The primary campaign was mostly cordial and the candidates often agreed on the issues and respectfully presented their differing management styles and visions of the office of Mayor. The general election, however, has turned more heated as Scanlon, who trailed Cahill in the primary voting, has attempted to define his opponent. His campaign has put out almost daily 4-color mailers touting his accomplishments (many of which we acknowledge), but also belittling Cahill's record, work ethic, and experience in often snarky tones reminiscent of some of his previous campaigns.
One particular charge that Scanlon and his supporters on the School Committee have attempted to make an issue of relates to Cahill's less than stellar attendance record at School Committee Finance and Facilities meetings, which they say Cahill appointed himself a member of.
When asked to respond to this charge, Cahill explained to the Salem News that he "appointed himself to the committee when only one other councilor, Wes Slate, volunteered to serve. Cahill said his role was to cover for Slate when Slate could not attend." Cahill added that he has a near perfect attendance record in his primary responsibility as City Council President.
Much of the establishment within city government seems to be coalescing around Scanlon, with many actively campaigning for him. In a letter sent to both local newspapers as well as to Save Beverly Schools last week, four members each of the City Council and School Committee (Annemarie Cesa, Maria Decker, Karen Fogarty, David Manzi, Paul Guanci, Wes Slate, Maureen Troubetaris , and Kevin Hobin) endorsed Scanlon stating:
As elected members of the Beverly City Council and School Committee we have had the unique opportunity to work closely with both Mayoral candidates. We have been able to experience and see firsthand their work ethic, ability to work collaboratively, and their vision, drive, and tenacity. By far Mayor Bill Scanlon far exceeds his opponent in all of these areas.Scanlon also received the endorsement of both the Salem News and Beverly Citizen.
But at least one School Committee member, Kris Silverstein, is on the record as supporting Cahill, saying:
"I am convinced that he will be able to carry Beverly into the future. He is collaborative and willing to harness the talent of those who have ideas that they are willing to put into action. My experience with Mike is that even if we both don't agree with each other, we can engage in dialogue that is meaningful and leads us both to explore a situation more thoroughly. ... I believe that Mike's vision is inspiring and will bring Beverly the new energy we deserve."Cahill also seems to have strong grass roots support, as evidenced by the lawn sign count across the city.
Both candidates have many supporters within the school community, some officially or unofficially working for one side or the other.
Given the personal involvement and split among our contributors and the school community, this website does not plan to endorse either candidate this year, as we did in the last election cycle. We believe both men have made significant contributions to the city and its schools, and that both have strong plans for guiding the city for the next two years. The biggest difference we see is in management style and vision of the role of Mayor. We leave it up to our readers to weigh the pros and cons of each candidate, and come to an informed decision.

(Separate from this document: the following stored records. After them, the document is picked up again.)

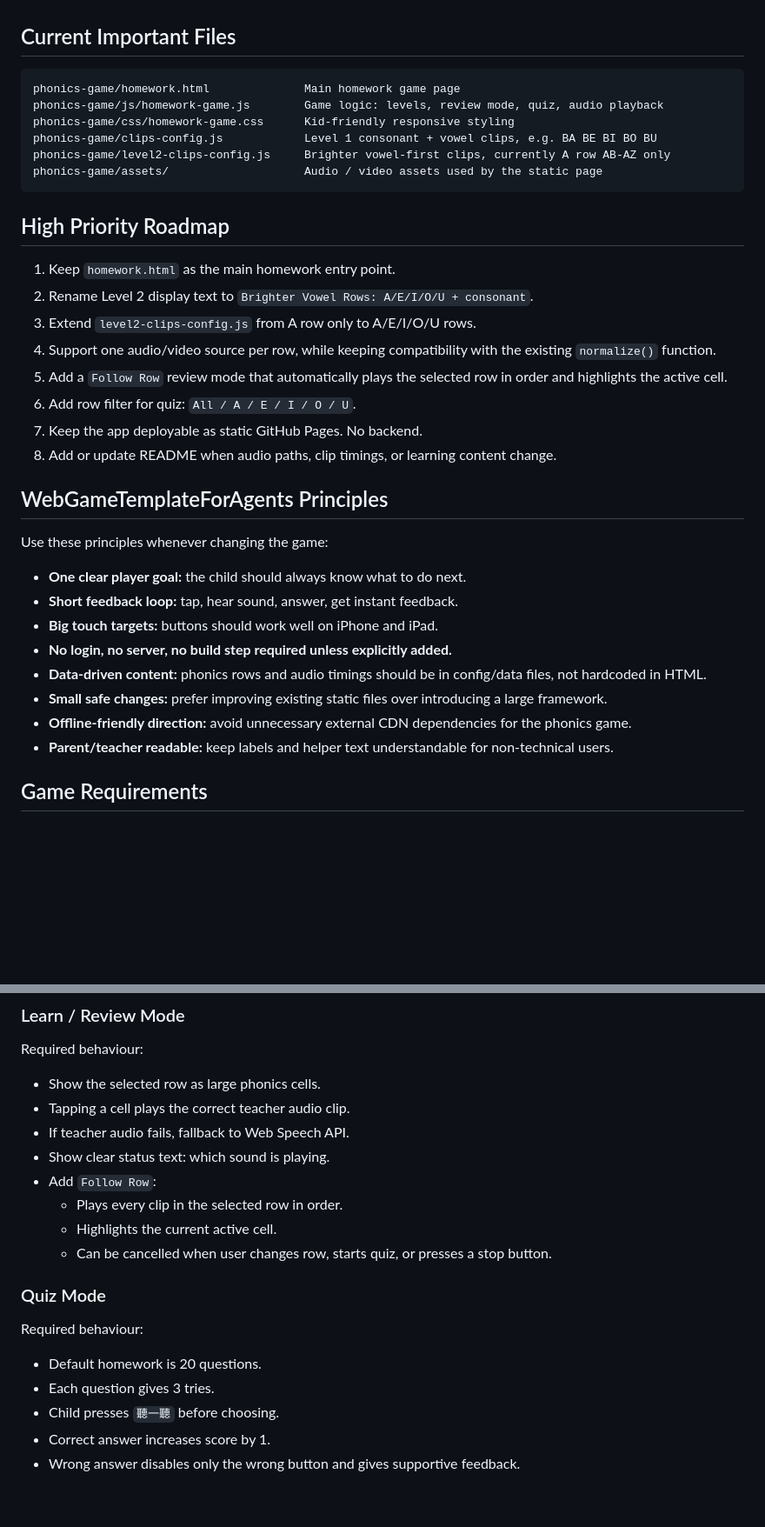
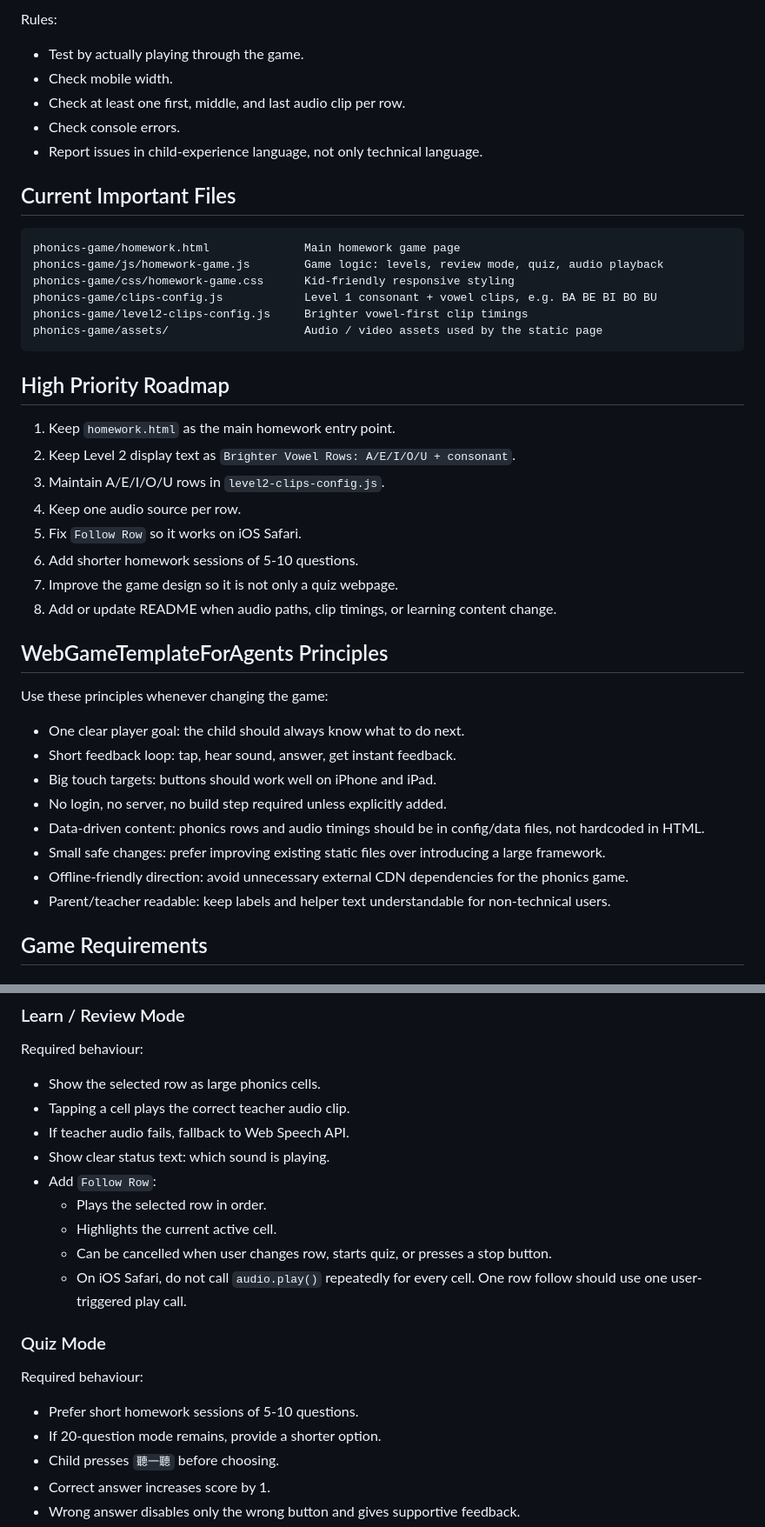
Before and after one commit to hkspurs/yurilearning, a Markdown page: AGENTS.md, 2 parts joined by grey strips. Shown at 87% size. GitHub-like rendering; blank space fills up the shorter version.

````diff
--- a/AGENTS.md
+++ b/AGENTS.md
@@ -19,3 +186,11 @@ The game should not drift back into a generic lyrics reader. Keep the learning f
+Rules:
+
+- Test by actually playing through the game.
+- Check mobile width.
+- Check at least one first, middle, and last audio clip per row.
+- Check console errors.
+- Report issues in child-experience language, not only technical language.
+
 ## Current Important Files
 
 ```text
@@ -23,33 +198,33 @@ phonics-game/homework.html              Main homework game page
 phonics-game/js/homework-game.js        Game logic: levels, review mode, quiz, audio playback
 phonics-game/css/homework-game.css      Kid-friendly responsive styling
 phonics-game/clips-config.js            Level 1 consonant + vowel clips, e.g. BA BE BI BO BU
-phonics-game/level2-clips-config.js     Brighter vowel-first clips, currently A row AB-AZ only
+phonics-game/level2-clips-config.js     Brighter vowel-first clip timings
 phonics-game/assets/                    Audio / video assets used by the static page
 ```
 
 ## High Priority Roadmap
 
 1. Keep `homework.html` as the main homework entry point.
-2. Rename Level 2 display text to `Brighter Vowel Rows: A/E/I/O/U + consonant`.
-3. Extend `level2-clips-config.js` from A row only to A/E/I/O/U rows.
-4. Support one audio/video source per row, while keeping compatibility with the existing `normalize()` function.
-5. Add a `Follow Row` review mode that automatically plays the selected row in order and highlights the active cell.
-6. Add row filter for quiz: `All / A / E / I / O / U`.
-7. Keep the app deployable as static GitHub Pages. No backend.
+2. Keep Level 2 display text as `Brighter Vowel Rows: A/E/I/O/U + consonant`.
+3. Maintain A/E/I/O/U rows in `level2-clips-config.js`.
+4. Keep one audio source per row.
+5. Fix `Follow Row` so it works on iOS Safari.
+6. Add shorter homework sessions of 5-10 questions.
+7. Improve the game design so it is not only a quiz webpage.
 8. Add or update README when audio paths, clip timings, or learning content change.
 
 ## WebGameTemplateForAgents Principles
 
 Use these principles whenever changing the game:
 
-- **One clear player goal:** the child should always know what to do next.
-- **Short feedback loop:** tap, hear sound, answer, get instant feedback.
-- **Big touch targets:** buttons should work well on iPhone and iPad.
-- **No login, no server, no build step required unless explicitly added.**
-- **Data-driven content:** phonics rows and audio timings should be in config/data files, not hardcoded in HTML.
-- **Small safe changes:** prefer improving existing static files over introducing a large framework.
-- **Offline-friendly direction:** avoid unnecessary external CDN dependencies for the phonics game.
-- **Parent/teacher readable:** keep labels and helper text understandable for non-technical users.
+- One clear player goal: the child should always know what to do next.
+- Short feedback loop: tap, hear sound, answer, get instant feedback.
+- Big touch targets: buttons should work well on iPhone and iPad.
+- No login, no server, no build step required unless explicitly added.
+- Data-driven content: phonics rows and audio timings should be in config/data files, not hardcoded in HTML.
+- Small safe changes: prefer improving existing static files over introducing a large framework.
+- Offline-friendly direction: avoid unnecessary external CDN dependencies for the phonics game.
+- Parent/teacher readable: keep labels and helper text understandable for non-technical users.
 
 ## Game Requirements
 
@@ -70,16 +245,17 @@ Required behaviour:
 - If teacher audio fails, fallback to Web Speech API.
 - Show clear status text: which sound is playing.
 - Add `Follow Row`:
-  - Plays every clip in the selected row in order.
+  - Plays the selected row in order.
   - Highlights the current active cell.
   - Can be cancelled when user changes row, starts quiz, or presses a stop button.
+  - On iOS Safari, do not call `audio.play()` repeatedly for every cell. One row follow should use one user-triggered play call.
 
 ### Quiz Mode
 
 Required behaviour:
 
-- Default homework is 20 questions.
-- Each question gives 3 tries.
+- Prefer short homework sessions of 5-10 questions.
+- If 20-question mode remains, provide a shorter option.
 - Child presses `聽一聽` before choosing.
 - Correct answer increases score by 1.
 - Wrong answer disables only the wrong button and gives supportive feedback.
````
Also changed, not shown: other parts of AGENTS.md (+176 -29 lines).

Below are videos, provided by BevCam of the two candidates' interviews from their Conversations with the Candidates series.